[Terete Vanda has been reclassified as Papilionanthe. However, it is still considered as Vanda horticulturally]

Strap-leave
Semi terete
Terete
 
Dendrobium

The 2 most common sections of dendrobium in Singapore are Phalaenanthe and Spatulata. Phalaenanthe requires more shade whereas Spatulata requires less shade. Intermediate type is the hybrid between orchids of the 2 sections and so is its preference for sunlight.

Phalaenanthe
Spatulata
Intermediate type
 
Vandaceous Hybrids
 
This group of epiphytic orchids are are hybrids between vandas and their alliances. Some are climbers. They are actually epiphytes but adopted to growing in soil. The taller the plant is the more sunlight it prefers. 
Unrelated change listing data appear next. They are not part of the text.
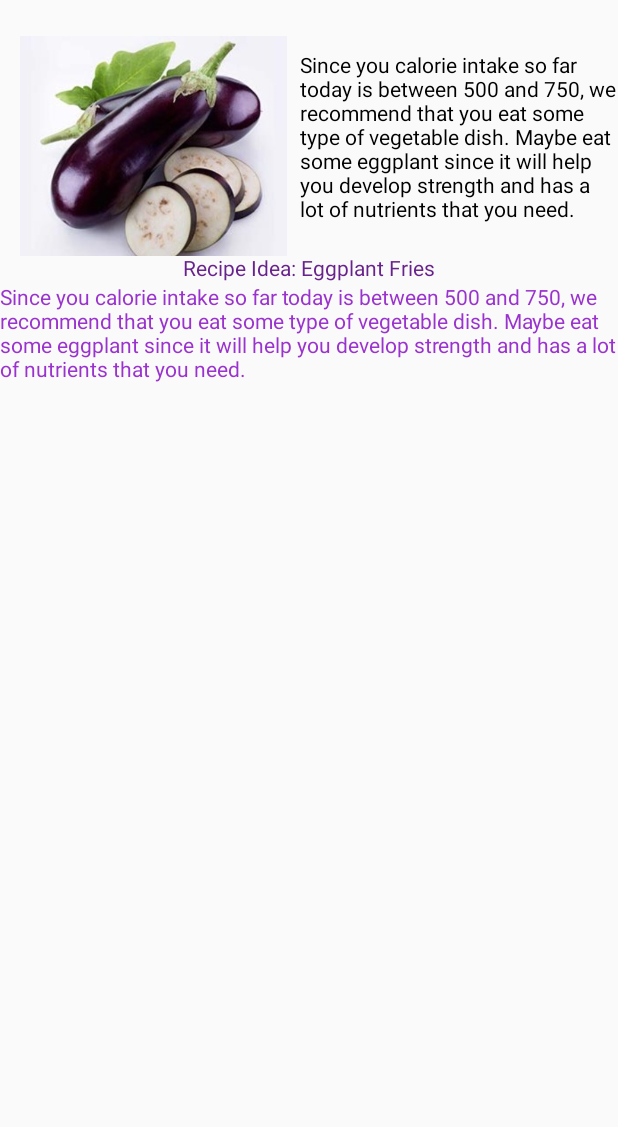
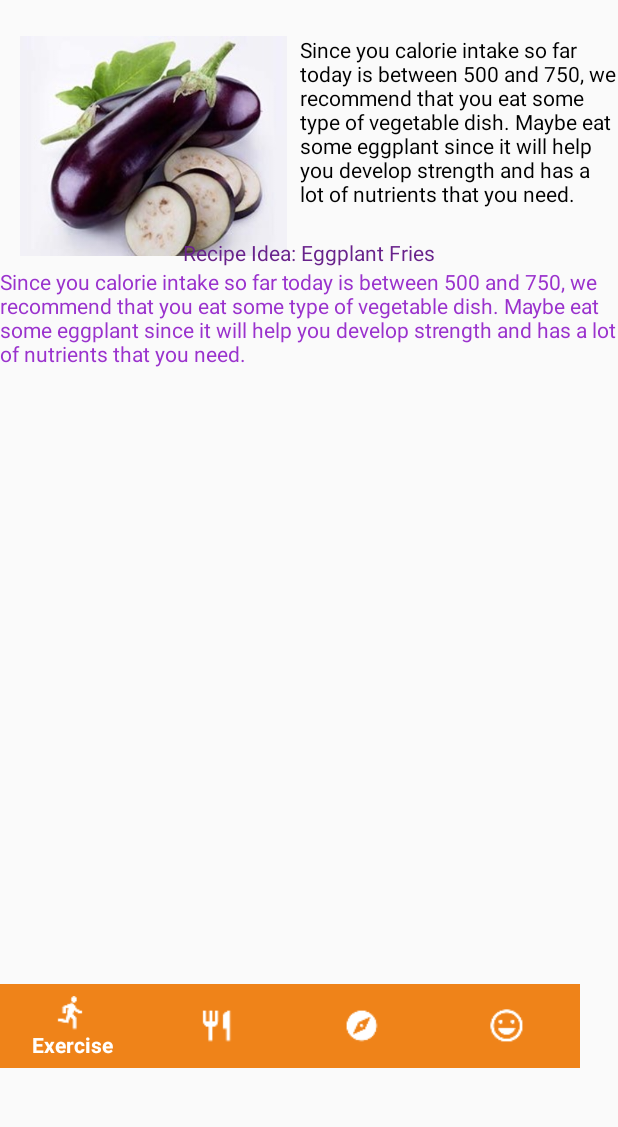
Before and after one commit to L3monz/BurnFit, an Android app: the FoodActivity screen opened directly, with no data from a screen before it, on a phone screen of 412 x 824 dp, the part 84-1211 px from its top. Run offline under Robolectric (Android 15) with nearby library versions, the phone set to English and light mode, and no system bars.

Commit message:
more changes to food

```diff
--- a/app/src/main/res/layout/activity_food_suggestions.xml
+++ b/app/src/main/res/layout/activity_food_suggestions.xml
@@ -19,7 +19,7 @@
         android:id="@+id/foodSuggestion"
         android:layout_width="wrap_content"
         android:layout_height="wrap_content"
-        android:layout_marginTop="-161dp"
+        android:layout_marginTop="-171dp"
         android:layout_marginLeft="200dp"
         android:text="@string/foodSuggestion"
         android:textColor="@color/black"/>
@@ -38,4 +38,23 @@
         android:layout_height="wrap_content"
         android:text="@string/foodSuggestion"
         android:textColor="@color/darkOrchid"/>
+
+    <LinearLayout
+        android:id="@+id/LinearLayout"
+        android:layout_width="wrap_content"
+        android:layout_height="match_parent"
+        android:gravity="bottom"
+        android:orientation="horizontal">
+
+        <android.support.design.widget.BottomNavigationView
+            android:id="@+id/bottomNavigationView"
+            android:layout_width="match_parent"
+            android:layout_height="wrap_content"
+            android:layout_gravity="bottom"
+            app:itemBackground="@color/orange"
+            app:itemIconTint="@color/white"
+            app:itemTextColor="@color/white"
+            app:menu="@menu/menu_navigation" />
+
+    </LinearLayout>
 </LinearLayout>
```
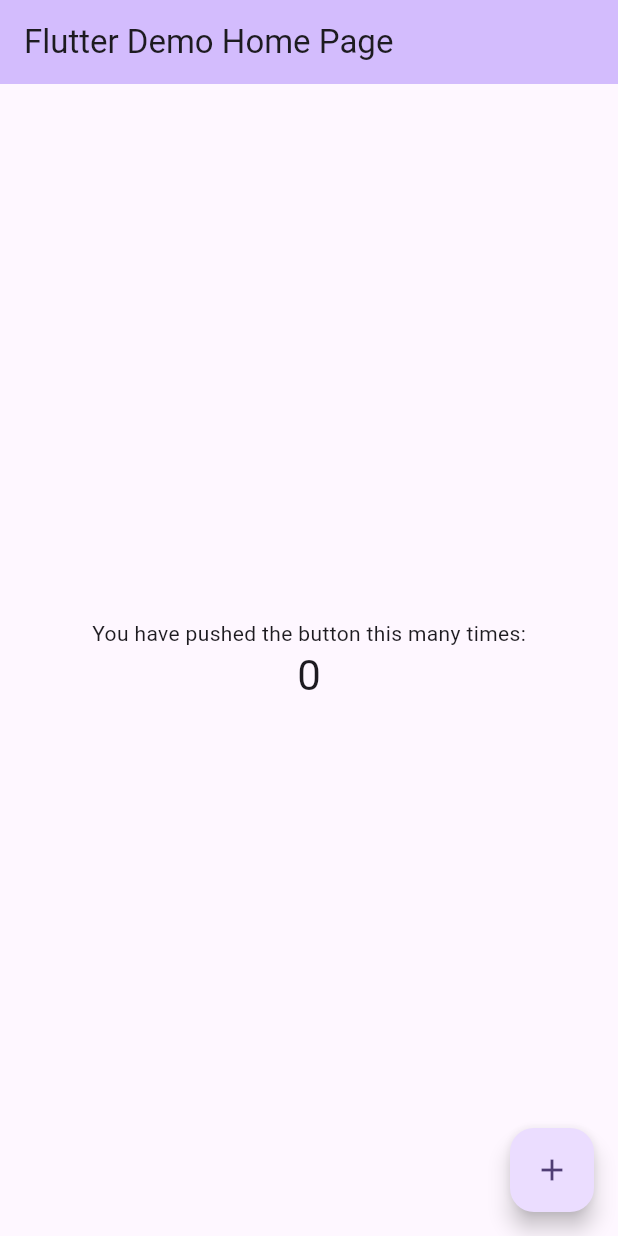
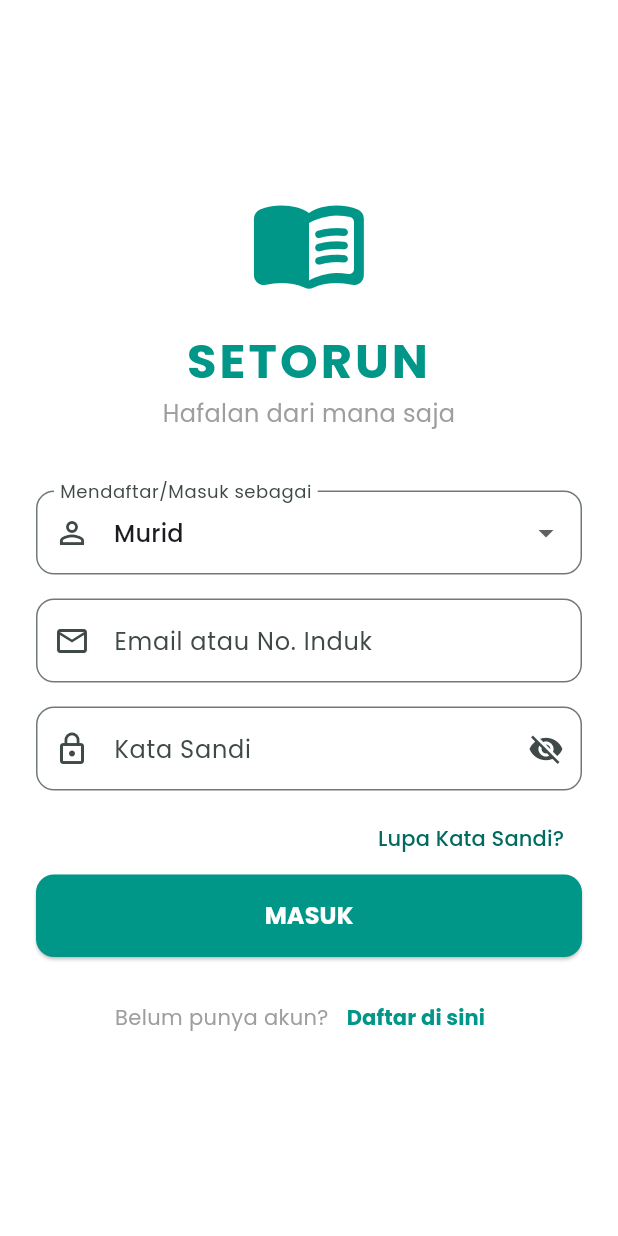
Before and after one commit to isnainiulya00/setorun, a Flutter app: the screen it shows after launch, on a phone screen of 412 x 824 dp. Run offline on Flutter 3.47's test engine with Material 3 defaults, Android fonts, the phone set to English and light mode, and no system bars; our stand-ins replace google_fonts.

Commit message:
halaman login

```diff
--- a/lib/main.dart
+++ b/lib/main.dart
@@ -1,122 +1,25 @@
 import 'package:flutter/material.dart';
+import 'package:google_fonts/google_fonts.dart';
+import 'screens/login_screen.dart'; // Ubah import ini
 
 void main() {
-  runApp(const MyApp());
+  runApp(const SetorunApp());
 }
 
-class MyApp extends StatelessWidget {
-  const MyApp({super.key});
+class SetorunApp extends StatelessWidget {
+  const SetorunApp({super.key});
 
-  // This widget is the root of your application.
   @override
   Widget build(BuildContext context) {
     return MaterialApp(
-      title: 'Flutter Demo',
+      title: 'Setorun App',
+      debugShowCheckedModeBanner: false,
       theme: ThemeData(
-        // This is the theme of your application.
-        //
-        // TRY THIS: Try running your application with "flutter run". You'll see
-        // the application has a purple toolbar. Then, without quitting the app,
-        // try changing the seedColor in the colorScheme below to Colors.green
-        // and then invoke "hot reload" (save your changes or press the "hot
-        // reload" button in a Flutter-supported IDE, or press "r" if you used
-        // the command line to start the app).
-        //
-        // Notice that the counter didn't reset back to zero; the application
-        // state is not lost during the reload. To reset the state, use hot
-        // restart instead.
-        //
-        // This works for code too, not just values: Most code changes can be
-        // tested with just a hot reload.
-        colorScheme: .fromSeed(seedColor: Colors.deepPurple),
+        colorScheme: ColorScheme.fromSeed(seedColor: Colors.teal),
+        textTheme: GoogleFonts.poppinsTextTheme(),
+        useMaterial3: true,
       ),
-      home: const MyHomePage(title: 'Flutter Demo Home Page'),
+      home: const LoginScreen(), // Ubah ini agar mengarah ke LoginScreen
     );
   }
 }
-
-class MyHomePage extends StatefulWidget {
-  const MyHomePage({super.key, required this.title});
-
-  // This widget is the home page of your application. It is stateful, meaning
-  // that it has a State object (defined below) that contains fields that affect
-  // how it looks.
-
-  // This class is the configuration for the state. It holds the values (in this
-  // case the title) provided by the parent (in this case the App widget) and
-  // used by the build method of the State. Fields in a Widget subclass are
-  // always marked "final".
-
-  final String title;
-
-  @override
-  State<MyHomePage> createState() => _MyHomePageState();
-}
-
-class _MyHomePageState extends State<MyHomePage> {
-  int _counter = 0;
-
-  void _incrementCounter() {
-    setState(() {
-      // This call to setState tells the Flutter framework that something has
-      // changed in this State, which causes it to rerun the build method below
-      // so that the display can reflect the updated values. If we changed
-      // _counter without calling setState(), then the build method would not be
-      // called again, and so nothing would appear to happen.
-      _counter++;
-    });
-  }
-
-  @override
-  Widget build(BuildContext context) {
-    // This method is rerun every time setState is called, for instance as done
-    // by the _incrementCounter method above.
-    //
-    // The Flutter framework has been optimized to make rerunning build methods
-    // fast, so that you can just rebuild anything that needs updating rather
-    // than having to individually change instances of widgets.
-    return Scaffold(
-      appBar: AppBar(
-        // TRY THIS: Try changing the color here to a specific color (to
-        // Colors.amber, perhaps?) and trigger a hot reload to see the AppBar
-        // change color while the other colors stay the same.
-        backgroundColor: Theme.of(context).colorScheme.inversePrimary,
-        // Here we take the value from the MyHomePage object that was created by
-        // the App.build method, and use it to set our appbar title.
-        title: Text(widget.title),
-      ),
-      body: Center(
-        // Center is a layout widget. It takes a single child and positions it
-        // in the middle of the parent.
-        child: Column(
-          // Column is also a layout widget. It takes a list of children and
-          // arranges them vertically. By default, it sizes itself to fit its
-          // children horizontally, and tries to be as tall as its parent.
-          //
-          // Column has various properties to control how it sizes itself and
-          // how it positions its children. Here we use mainAxisAlignment to
-          // center the children vertically; the main axis here is the vertical
-          // axis because Columns are vertical (the cross axis would be
-          // horizontal).
-          //
-          // TRY THIS: Invoke "debug painting" (choose the "Toggle Debug Paint"
-          // action in the IDE, or press "p" in the console), to see the
-          // wireframe for each widget.
-          mainAxisAlignment: .center,
-          children: [
-            const Text('You have pushed the button this many times:'),
-            Text(
-              '$_counter',
-              style: Theme.of(context).textTheme.headlineMedium,
-            ),
-          ],
-        ),
-      ),
-      floatingActionButton: FloatingActionButton(
-        onPressed: _incrementCounter,
-        tooltip: 'Increment',
-        child: const Icon(Icons.add),
-      ),
-    );
-  }
-}
--- /dev/null
+++ b/lib/screens/dashboard_screen.dart
@@ -0,0 +1,14 @@
+import 'package:flutter/material.dart';
+
+
+class DashboardScreen extends StatelessWidget { // Nama kelas ini yang dicari
+  const DashboardScreen({super.key});
+
+  @override
+  Widget build(BuildContext context) {
+    return Scaffold(
+      appBar: AppBar(title: const Text('Dashboard')),
+      body: const Center(child: Text('Selamat datang di Setorun!')),
+    );
+  }
+}
--- /dev/null
+++ b/lib/screens/login_screen.dart
@@ -0,0 +1,208 @@
+import 'package:flutter/material.dart';
+import 'dashboard_screen.dart';
+
+class LoginScreen extends StatefulWidget {
+  const LoginScreen({super.key});
+
+  @override
+  State<LoginScreen> createState() => _LoginScreenState();
+}
+
+class _LoginScreenState extends State<LoginScreen> {
+  bool _isPasswordVisible = false;
+  bool _isLogin = true; // true = Sign In, false = Sign Up
+  String _selectedRole = 'Murid'; // Default peran
+
+  @override
+  Widget build(BuildContext context) {
+    return Scaffold(
+      backgroundColor: Colors.white,
+      body: SafeArea(
+        child: Center(
+          child: SingleChildScrollView(
+            padding: const EdgeInsets.all(24.0),
+            child: Column(
+              mainAxisAlignment: MainAxisAlignment.center,
+              crossAxisAlignment: CrossAxisAlignment.stretch,
+              children: [
+                // Logo Aplikasi
+                const Icon(
+                  Icons.menu_book_rounded,
+                  size: 80,
+                  color: Colors.teal,
+                ),
+                const SizedBox(height: 16),
+
+                // Judul Berubah Sesuai Mode
+                Text(
+                  _isLogin ? 'SETORUN' : 'DAFTAR AKUN',
+                  textAlign: TextAlign.center,
+                  style: const TextStyle(
+                    fontSize: 32,
+                    fontWeight: FontWeight.bold,
+                    color: Colors.teal,
+                    letterSpacing: 2,
+                  ),
+                ),
+                Text(
+                  _isLogin ? 'Hafalan dari mana saja' : 'Bergabunglah untuk mulai menghafal',
+                  textAlign: TextAlign.center,
+                  style: const TextStyle(
+                    fontSize: 16,
+                    color: Colors.grey,
+                  ),
+                ),
+                const SizedBox(height: 40),
+
+                // Pilihan Peran (Guru / Murid)
+                DropdownButtonFormField<String>(
+                  value: _selectedRole,
+                  decoration: InputDecoration(
+                    labelText: 'Mendaftar/Masuk sebagai',
+                    border: OutlineInputBorder(
+                      borderRadius: BorderRadius.circular(12),
+                    ),
+                    prefixIcon: const Icon(Icons.person_outline),
+                  ),
+                  items: ['Guru', 'Murid'].map((String value) {
+                    return DropdownMenuItem<String>(
+                      value: value,
+                      child: Text(value),
+                    );
+                  }).toList(),
+                  onChanged: (newValue) {
+                    setState(() {
+                      _selectedRole = newValue!;
+                    });
+                  },
+                ),
+                const SizedBox(height: 16),
+
+                // Input Nama Lengkap (HANYA MUNCUL SAAT SIGN UP)
+                if (!_isLogin) ...[
+                  TextFormField(
+                    keyboardType: TextInputType.name,
+                    decoration: InputDecoration(
+                      labelText: 'Nama Lengkap',
+                      border: OutlineInputBorder(
+                        borderRadius: BorderRadius.circular(12),
+                      ),
+                      prefixIcon: const Icon(Icons.badge_outlined),
+                    ),
+                  ),
+                  const SizedBox(height: 16),
+                ],
+
+                // Input Email / ID
+                TextFormField(
+                  keyboardType: TextInputType.emailAddress,
+                  decoration: InputDecoration(
+                    labelText: 'Email atau No. Induk',
+                    border: OutlineInputBorder(
+                      borderRadius: BorderRadius.circular(12),
+                    ),
+                    prefixIcon: const Icon(Icons.email_outlined),
+                  ),
+                ),
+                const SizedBox(height: 16),
+
+                // Input Password
+                TextFormField(
+                  obscureText: !_isPasswordVisible,
+                  decoration: InputDecoration(
+                    labelText: 'Kata Sandi',
+                    border: OutlineInputBorder(
+                      borderRadius: BorderRadius.circular(12),
+                    ),
+                    prefixIcon: const Icon(Icons.lock_outline),
+                    suffixIcon: IconButton(
+                      icon: Icon(
+                        _isPasswordVisible
+                            ? Icons.visibility
+                            : Icons.visibility_off,
+                      ),
+                      onPressed: () {
+                        setState(() {
+                          _isPasswordVisible = !_isPasswordVisible;
+                        });
+                      },
+                    ),
+                  ),
+                ),
+                const SizedBox(height: 8),
+
+                // Lupa Password (HANYA MUNCUL SAAT SIGN IN)
+                if (_isLogin)
+                  Align(
+                    alignment: Alignment.centerRight,
+                    child: TextButton(
+                      onPressed: () {
+                        // Aksi lupa password
+                      },
+                      child: const Text('Lupa Kata Sandi?'),
+                    ),
+                  )
+                else
+                  const SizedBox(height: 24), // Jarak ekstra jika di mode Sign Up
+
+                // Tombol Login / Register
+                ElevatedButton(
+                  onPressed: () {
+                    // Pindah ke Dashboard
+                    Navigator.pushReplacement(
+                      context,
+                      MaterialPageRoute(
+                        builder: (context) => const DashboardScreen(),
+                      ),
+                    );
+                  },
+                  style: ElevatedButton.styleFrom(
+                    backgroundColor: Colors.teal,
+                    foregroundColor: Colors.white,
+                    padding: const EdgeInsets.symmetric(vertical: 16),
+                    shape: RoundedRectangleBorder(
+                      borderRadius: BorderRadius.circular(12),
+                    ),
+                  ),
+                  child: Text(
+                    _isLogin ? 'MASUK' : 'DAFTAR SEKARANG',
+                    style: const TextStyle(
+                      fontSize: 16,
+                      fontWeight: FontWeight.bold,
+                    ),
+                  ),
+                ),
+                const SizedBox(height: 16),
+
+                // Opsi Pindah Mode (Sign In <-> Sign Up)
+                Row(
+                  mainAxisAlignment: MainAxisAlignment.center,
+                  children: [
+                    Text(
+                      _isLogin ? 'Belum punya akun?' : 'Sudah punya akun?',
+                      style: const TextStyle(color: Colors.grey),
+                    ),
+                    TextButton(
+                      onPressed: () {
+                        setState(() {
+                          _isLogin = !_isLogin; // Mengubah mode
+                        });
+                      },
+                      child: Text(
+                        _isLogin ? 'Daftar di sini' : 'Masuk di sini',
+                        style: const TextStyle(
+                          color: Colors.teal,
+                          fontWeight: FontWeight.bold,
+                        ),
+                      ),
+                    ),
+                  ],
+                ),
+              ],
+            ),
+          ),
+        ),
+      ),
+    );
+  }
+}
--- a/pubspec.yaml
+++ b/pubspec.yaml
@@ -34,6 +34,7 @@ dependencies:
   # The following adds the Cupertino Icons font to your application.
   # Use with the CupertinoIcons class for iOS style icons.
   cupertino_icons: ^1.0.8
+  google_fonts: ^6.1.0
 
 dev_dependencies:
   flutter_test:
```
Also changed, not shown: pubspec.lock, 3 other files.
Pararenanthera
Mokara
Arachnis - Climber

Phalaenopsis

There are 2 main groups of Phalaenopsis, Eu Phalaenopsis and Stauroglottis.  Eu Phalaenopsis is sub tropical species. Stauroglottis is tropical. As such, Eu Phalaenopsis requires more shade.
 
Eu Phalaenopsis
Stauroglottis

Oncidium

Based on the leaf forms, there are 3 main groups of Oncidium: soft leaf, Equitant and mule ear. The thicker the leaves are, the more sunlight it prefers and more resistant to draught.
 
Soft leaf
Equitant
Mule ear


Common Plant Problems
 
If plants are not cultivated properly, poor care may lead to problems of algae, bacteria or fungi growth on the leaves, stems and roots of the plants. 

Plant overgrown
Red spider mites
Yellow beetles

 
More information can be found in this book, "Growing Tropical Orchids". This book gives very basic and simple illustrations for beginners in growing orchids. With more than 150 photos, this book introduces 6 common groups of orchid hybrids in Singapore and methods of growing them. The reader will also be acquainted with knowledge on the upkeep of orchids and solutions to treat common pest and disease problems. Practical, comprehensive and concise, Growing Tropical Orchids is a must-have of every budding orchid hobbyist.

["Growing Tropical Orchids" is available at Gardens by the Bay Gift Shop ]